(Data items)
§ §
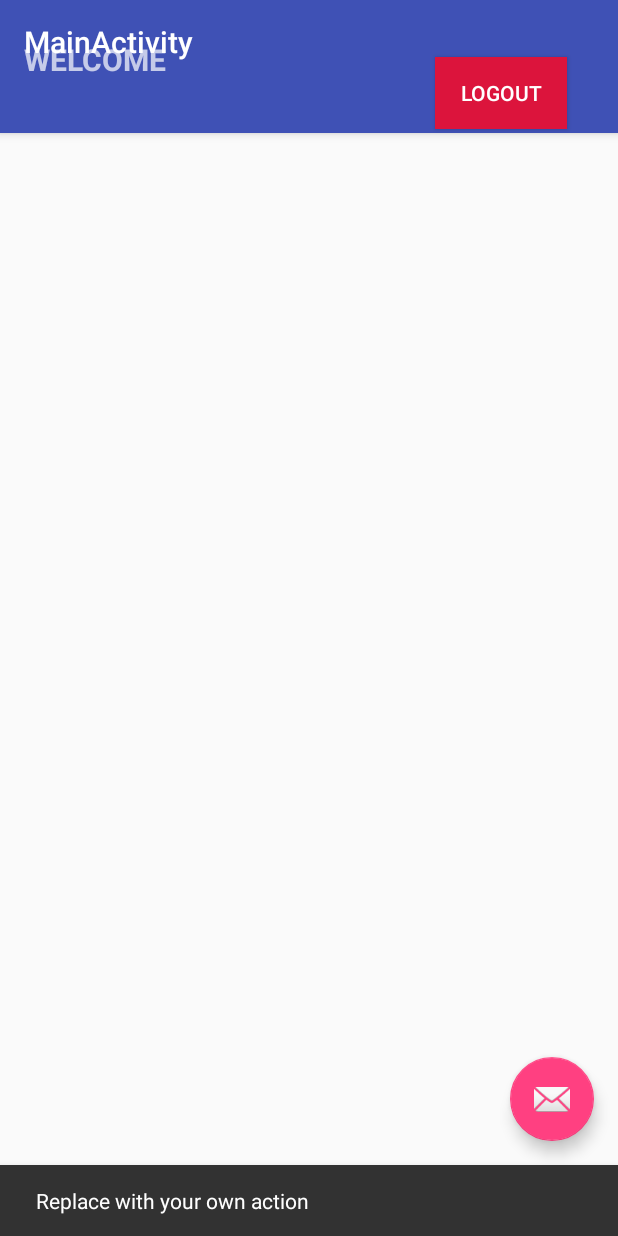
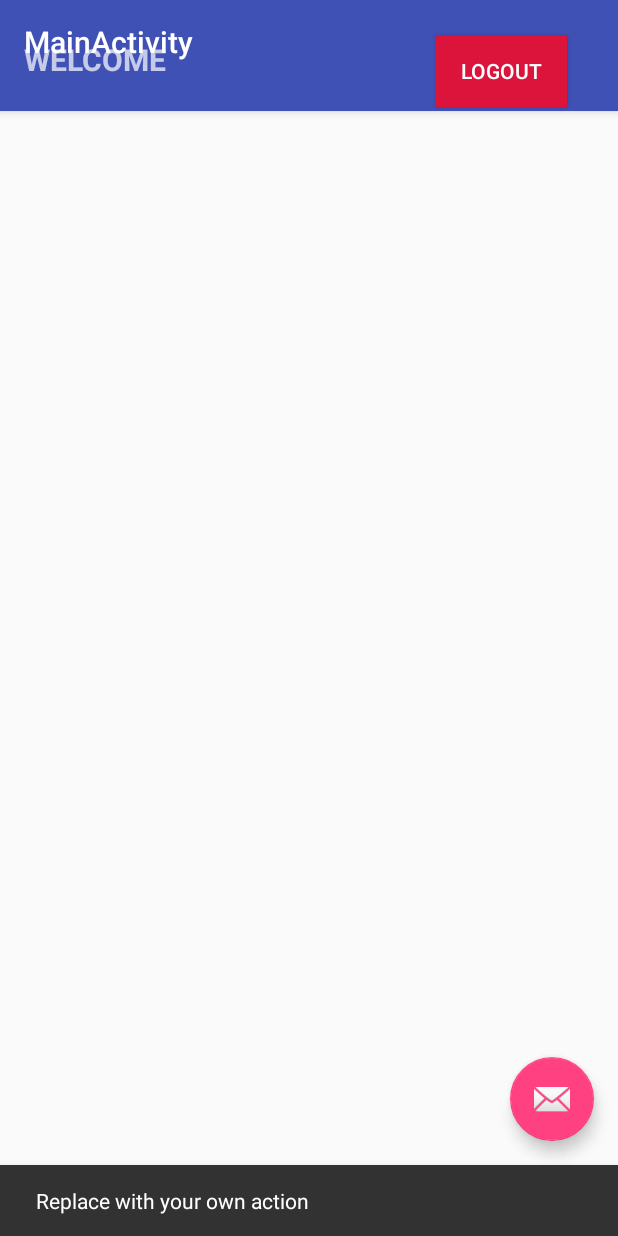
Before and after one commit to Theonlysmartboy/StaffAttendanceManager, an Android app: the MainActivity screen opened directly, with no data from a screen before it, after a tap on an icon or button, on a phone screen of 412 x 824 dp. Run offline under Robolectric (Android 15) with nearby library versions, the phone set to English and light mode, and no system bars.

Commit message:
Completed the main form interface design

```diff
--- a/app/src/main/res/layout/activity_main.xml
+++ b/app/src/main/res/layout/activity_main.xml
@@ -32,14 +32,14 @@
                 android:layout_height="wrap_content"
                 android:text="@string/welcome"
                 android:layout_marginTop="-30dp"
-                       android:layout_marginStart="16dp"
+                android:layout_marginStart="16dp"
                 android:textSize="20sp"
                 android:textStyle="bold"/>
         <Button
             android:id="@+id/button"
             android:layout_width="wrap_content"
             android:layout_height="wrap_content"
-            android:layout_marginTop="-15dp"
+            android:layout_marginTop="-30dp"
             android:layout_marginStart="290dp"
             android:layout_weight="1"
             android:background="@color/colorLogoutBtn"
```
§ §
*Your assignment:* Output the records above exactly as they are, leaving out the pictures.

*Task output:*
Before and after one commit to Theonlysmartboy/StaffAttendanceManager, an Android app: the MainActivity screen opened directly, with no data from a screen before it, after a tap on an icon or button, on a phone screen of 412 x 824 dp. Run offline under Robolectric (Android 15) with nearby library versions, the phone set to English and light mode, and no system bars.

Commit message:
Completed the main form interface design

```diff
--- a/app/src/main/res/layout/activity_main.xml
+++ b/app/src/main/res/layout/activity_main.xml
@@ -32,14 +32,14 @@
                 android:layout_height="wrap_content"
                 android:text="@string/welcome"
                 android:layout_marginTop="-30dp"
-                       android:layout_marginStart="16dp"
+                android:layout_marginStart="16dp"
                 android:textSize="20sp"
                 android:textStyle="bold"/>
         <Button
             android:id="@+id/button"
             android:layout_width="wrap_content"
             android:layout_height="wrap_content"
-            android:layout_marginTop="-15dp"
+            android:layout_marginTop="-30dp"
             android:layout_marginStart="290dp"
             android:layout_weight="1"
             android:background="@color/colorLogoutBtn"
```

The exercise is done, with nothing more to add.